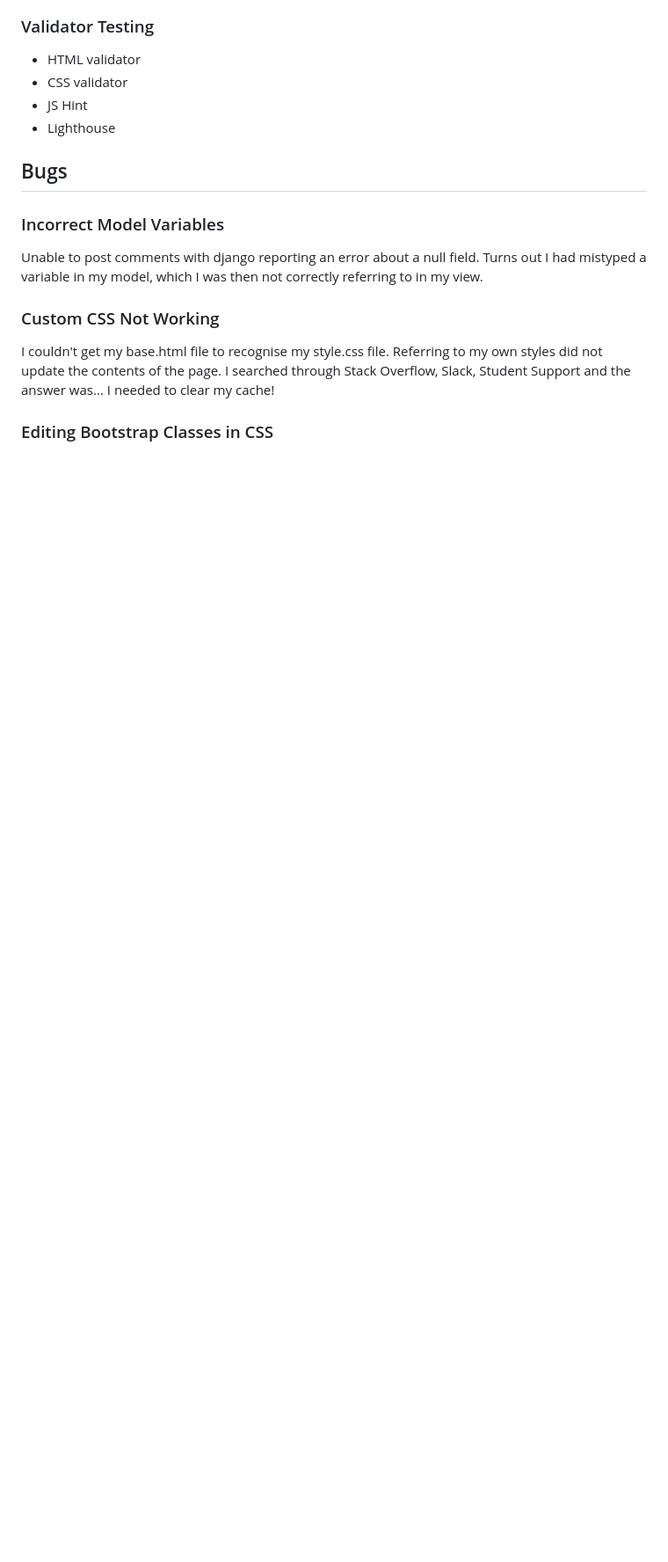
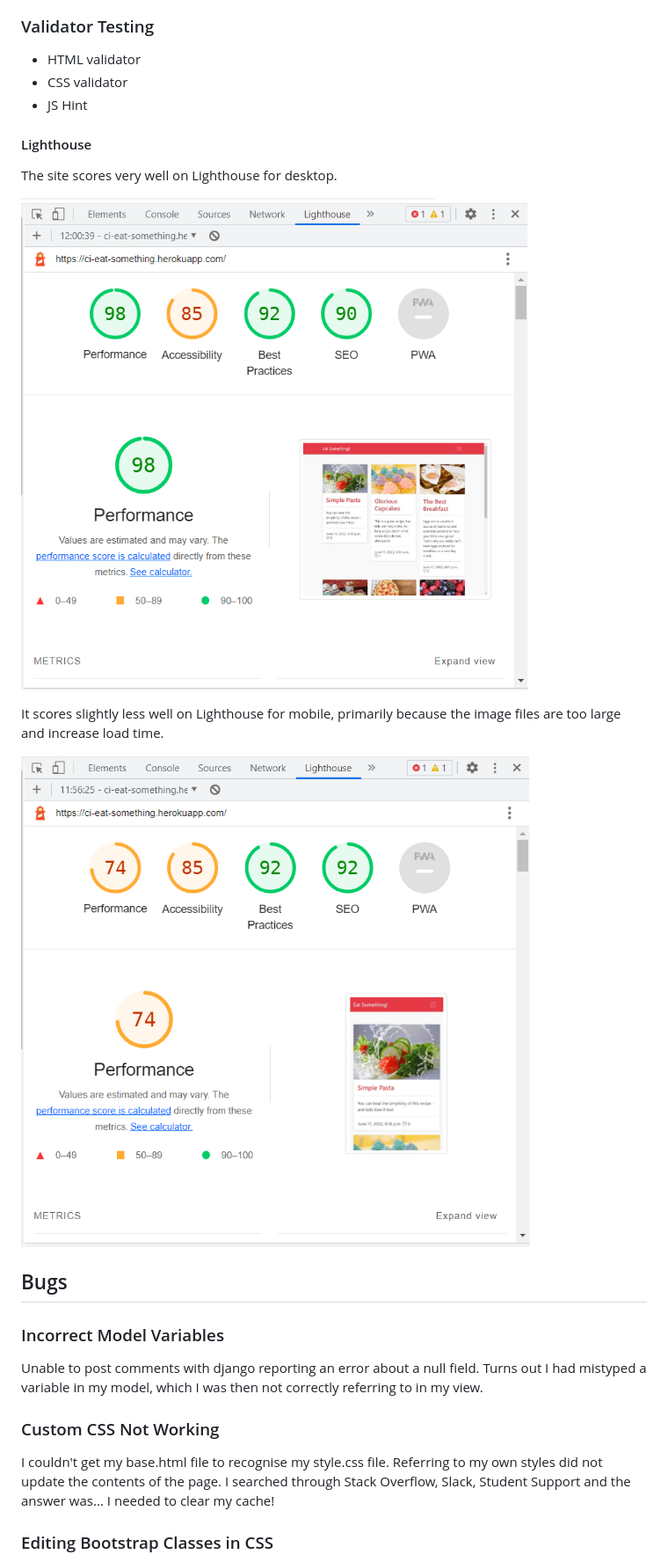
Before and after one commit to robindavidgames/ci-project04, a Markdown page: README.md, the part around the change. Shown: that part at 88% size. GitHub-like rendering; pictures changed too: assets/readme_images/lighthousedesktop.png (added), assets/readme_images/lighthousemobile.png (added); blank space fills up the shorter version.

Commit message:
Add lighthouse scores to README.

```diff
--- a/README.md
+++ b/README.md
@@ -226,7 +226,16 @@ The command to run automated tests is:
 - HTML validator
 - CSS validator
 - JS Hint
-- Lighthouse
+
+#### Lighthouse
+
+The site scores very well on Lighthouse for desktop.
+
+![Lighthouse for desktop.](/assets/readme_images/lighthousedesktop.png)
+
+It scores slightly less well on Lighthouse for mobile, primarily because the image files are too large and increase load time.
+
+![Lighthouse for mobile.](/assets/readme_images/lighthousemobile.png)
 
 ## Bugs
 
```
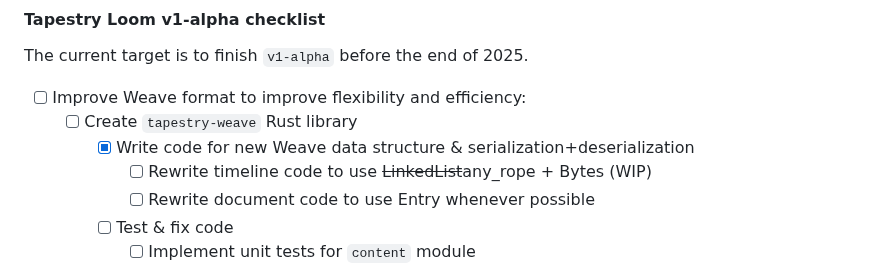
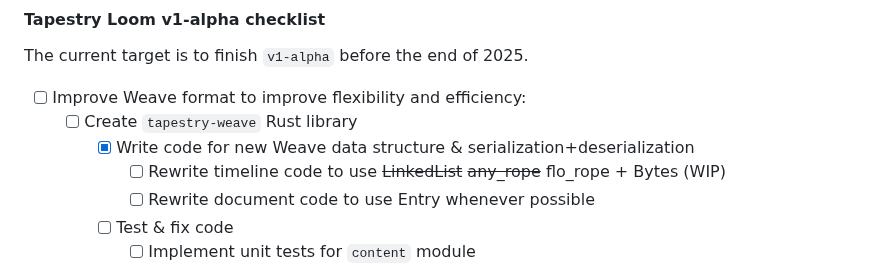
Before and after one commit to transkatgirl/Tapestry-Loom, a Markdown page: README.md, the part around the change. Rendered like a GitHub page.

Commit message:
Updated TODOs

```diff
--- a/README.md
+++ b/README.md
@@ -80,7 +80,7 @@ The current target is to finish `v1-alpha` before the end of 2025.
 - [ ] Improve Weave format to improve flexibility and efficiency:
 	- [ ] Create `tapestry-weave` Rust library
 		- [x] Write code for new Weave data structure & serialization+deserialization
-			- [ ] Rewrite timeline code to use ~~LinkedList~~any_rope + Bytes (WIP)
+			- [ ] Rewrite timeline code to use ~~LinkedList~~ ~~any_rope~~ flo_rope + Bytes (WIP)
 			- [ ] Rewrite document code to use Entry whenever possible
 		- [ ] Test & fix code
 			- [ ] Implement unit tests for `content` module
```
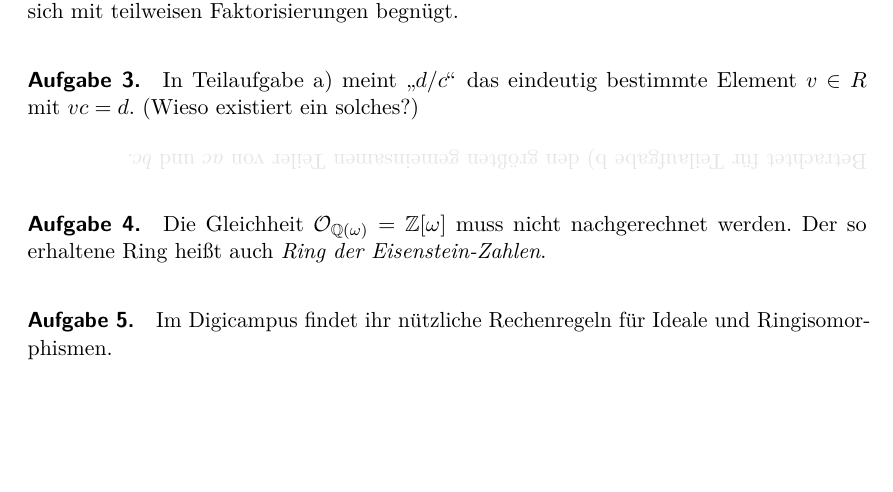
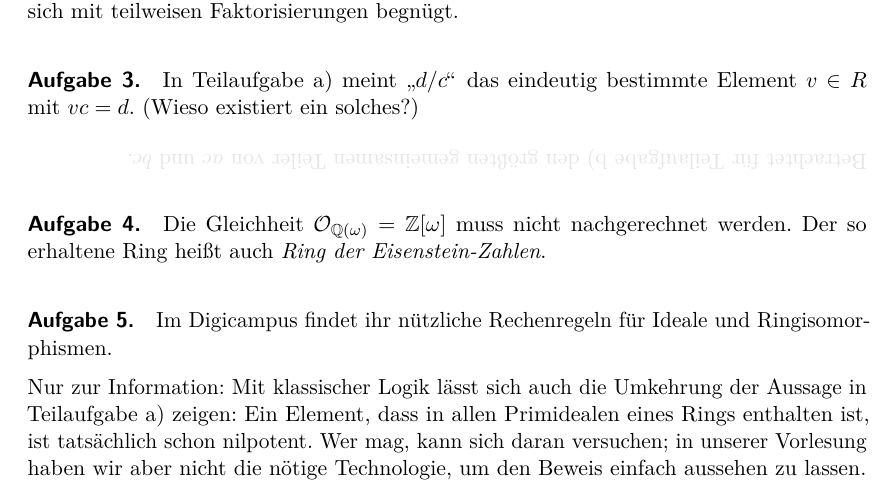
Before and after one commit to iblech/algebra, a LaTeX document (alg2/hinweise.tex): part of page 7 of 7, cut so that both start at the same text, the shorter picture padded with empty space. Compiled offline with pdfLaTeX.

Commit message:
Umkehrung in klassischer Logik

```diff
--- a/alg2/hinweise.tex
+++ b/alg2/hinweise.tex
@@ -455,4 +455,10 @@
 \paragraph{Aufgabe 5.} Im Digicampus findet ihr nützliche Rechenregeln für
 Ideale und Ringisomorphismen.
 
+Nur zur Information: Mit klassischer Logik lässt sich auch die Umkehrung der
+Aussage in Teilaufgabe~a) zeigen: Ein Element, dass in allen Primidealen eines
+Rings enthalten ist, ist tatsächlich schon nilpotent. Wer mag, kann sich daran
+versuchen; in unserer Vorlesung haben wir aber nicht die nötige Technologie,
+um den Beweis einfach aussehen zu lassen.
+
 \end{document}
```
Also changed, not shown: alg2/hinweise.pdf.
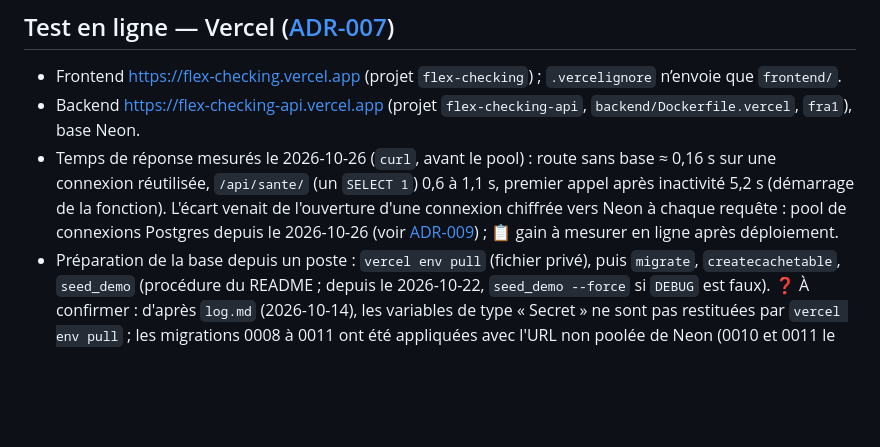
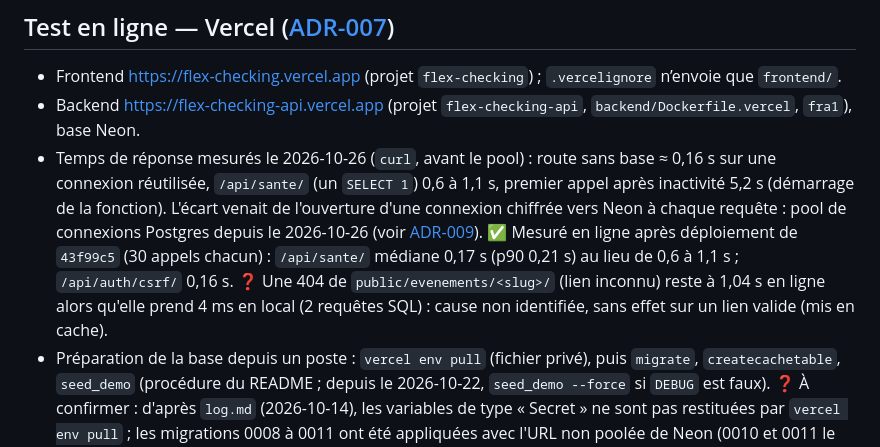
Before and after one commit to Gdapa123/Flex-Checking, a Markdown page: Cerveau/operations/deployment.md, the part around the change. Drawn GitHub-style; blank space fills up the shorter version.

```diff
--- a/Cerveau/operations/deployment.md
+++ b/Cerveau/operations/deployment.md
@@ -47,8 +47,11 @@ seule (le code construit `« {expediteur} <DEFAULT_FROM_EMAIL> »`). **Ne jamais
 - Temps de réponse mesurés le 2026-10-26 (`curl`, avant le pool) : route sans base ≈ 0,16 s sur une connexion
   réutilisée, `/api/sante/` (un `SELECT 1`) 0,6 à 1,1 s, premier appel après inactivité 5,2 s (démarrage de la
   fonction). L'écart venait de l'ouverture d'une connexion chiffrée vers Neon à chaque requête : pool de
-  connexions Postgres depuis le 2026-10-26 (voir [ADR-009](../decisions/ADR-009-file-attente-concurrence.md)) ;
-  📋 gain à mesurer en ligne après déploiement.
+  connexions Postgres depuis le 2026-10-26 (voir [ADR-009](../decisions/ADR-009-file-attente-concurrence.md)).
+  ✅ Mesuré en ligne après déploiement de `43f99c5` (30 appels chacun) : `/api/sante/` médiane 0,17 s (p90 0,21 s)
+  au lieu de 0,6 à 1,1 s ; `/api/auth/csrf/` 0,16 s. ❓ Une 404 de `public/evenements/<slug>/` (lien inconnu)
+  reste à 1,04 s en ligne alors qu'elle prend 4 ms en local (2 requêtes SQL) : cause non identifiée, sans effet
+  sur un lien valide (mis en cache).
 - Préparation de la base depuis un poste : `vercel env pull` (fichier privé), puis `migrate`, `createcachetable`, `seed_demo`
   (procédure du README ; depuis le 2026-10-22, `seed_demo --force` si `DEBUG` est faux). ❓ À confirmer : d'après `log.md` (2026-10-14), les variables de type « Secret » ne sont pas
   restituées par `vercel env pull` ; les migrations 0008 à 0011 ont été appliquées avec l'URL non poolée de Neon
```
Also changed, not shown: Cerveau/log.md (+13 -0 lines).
* * * * *
## EXERCISE GOAL
The records must be restated word for word, apart from any images.

## SOLUTION
Before and after one commit to robindavidgames/ci-project04, a Markdown page: README.md, the part around the change. Shown: that part at 88% size. GitHub-like rendering; pictures changed too: assets/readme_images/lighthousedesktop.png (added), assets/readme_images/lighthousemobile.png (added); blank space fills up the shorter version.

Commit message:
Add lighthouse scores to README.

```diff
--- a/README.md
+++ b/README.md
@@ -226,7 +226,16 @@ The command to run automated tests is:
 - HTML validator
 - CSS validator
 - JS Hint
-- Lighthouse
+
+#### Lighthouse
+
+The site scores very well on Lighthouse for desktop.
+
+![Lighthouse for desktop.](/assets/readme_images/lighthousedesktop.png)
+
+It scores slightly less well on Lighthouse for mobile, primarily because the image files are too large and increase load time.
+
+![Lighthouse for mobile.](/assets/readme_images/lighthousemobile.png)
 
 ## Bugs
 
```
Before and after one commit to transkatgirl/Tapestry-Loom, a Markdown page: README.md, the part around the change. Rendered like a GitHub page.

Commit message:
Updated TODOs

```diff
--- a/README.md
+++ b/README.md
@@ -80,7 +80,7 @@ The current target is to finish `v1-alpha` before the end of 2025.
 - [ ] Improve Weave format to improve flexibility and efficiency:
 	- [ ] Create `tapestry-weave` Rust library
 		- [x] Write code for new Weave data structure & serialization+deserialization
-			- [ ] Rewrite timeline code to use ~~LinkedList~~any_rope + Bytes (WIP)
+			- [ ] Rewrite timeline code to use ~~LinkedList~~ ~~any_rope~~ flo_rope + Bytes (WIP)
 			- [ ] Rewrite document code to use Entry whenever possible
 		- [ ] Test & fix code
 			- [ ] Implement unit tests for `content` module
```
Before and after one commit to iblech/algebra, a LaTeX document (alg2/hinweise.tex): part of page 7 of 7, cut so that both start at the same text, the shorter picture padded with empty space. Compiled offline with pdfLaTeX.

Commit message:
Umkehrung in klassischer Logik

```diff
--- a/alg2/hinweise.tex
+++ b/alg2/hinweise.tex
@@ -455,4 +455,10 @@
 \paragraph{Aufgabe 5.} Im Digicampus findet ihr nützliche Rechenregeln für
 Ideale und Ringisomorphismen.
 
+Nur zur Information: Mit klassischer Logik lässt sich auch die Umkehrung der
+Aussage in Teilaufgabe~a) zeigen: Ein Element, dass in allen Primidealen eines
+Rings enthalten ist, ist tatsächlich schon nilpotent. Wer mag, kann sich daran
+versuchen; in unserer Vorlesung haben wir aber nicht die nötige Technologie,
+um den Beweis einfach aussehen zu lassen.
+
 \end{document}
```
Also changed, not shown: alg2/hinweise.pdf.
Before and after one commit to Gdapa123/Flex-Checking, a Markdown page: Cerveau/operations/deployment.md, the part around the change. Drawn GitHub-style; blank space fills up the shorter version.

```diff
--- a/Cerveau/operations/deployment.md
+++ b/Cerveau/operations/deployment.md
@@ -47,8 +47,11 @@ seule (le code construit `« {expediteur} <DEFAULT_FROM_EMAIL> »`). **Ne jamais
 - Temps de réponse mesurés le 2026-10-26 (`curl`, avant le pool) : route sans base ≈ 0,16 s sur une connexion
   réutilisée, `/api/sante/` (un `SELECT 1`) 0,6 à 1,1 s, premier appel après inactivité 5,2 s (démarrage de la
   fonction). L'écart venait de l'ouverture d'une connexion chiffrée vers Neon à chaque requête : pool de
-  connexions Postgres depuis le 2026-10-26 (voir [ADR-009](../decisions/ADR-009-file-attente-concurrence.md)) ;
-  📋 gain à mesurer en ligne après déploiement.
+  connexions Postgres depuis le 2026-10-26 (voir [ADR-009](../decisions/ADR-009-file-attente-concurrence.md)).
+  ✅ Mesuré en ligne après déploiement de `43f99c5` (30 appels chacun) : `/api/sante/` médiane 0,17 s (p90 0,21 s)
+  au lieu de 0,6 à 1,1 s ; `/api/auth/csrf/` 0,16 s. ❓ Une 404 de `public/evenements/<slug>/` (lien inconnu)
+  reste à 1,04 s en ligne alors qu'elle prend 4 ms en local (2 requêtes SQL) : cause non identifiée, sans effet
+  sur un lien valide (mis en cache).
 - Préparation de la base depuis un poste : `vercel env pull` (fichier privé), puis `migrate`, `createcachetable`, `seed_demo`
   (procédure du README ; depuis le 2026-10-22, `seed_demo --force` si `DEBUG` est faux). ❓ À confirmer : d'après `log.md` (2026-10-14), les variables de type « Secret » ne sont pas
   restituées par `vercel env pull` ; les migrations 0008 à 0011 ont été appliquées avec l'URL non poolée de Neon
```
Also changed, not shown: Cerveau/log.md (+13 -0 lines).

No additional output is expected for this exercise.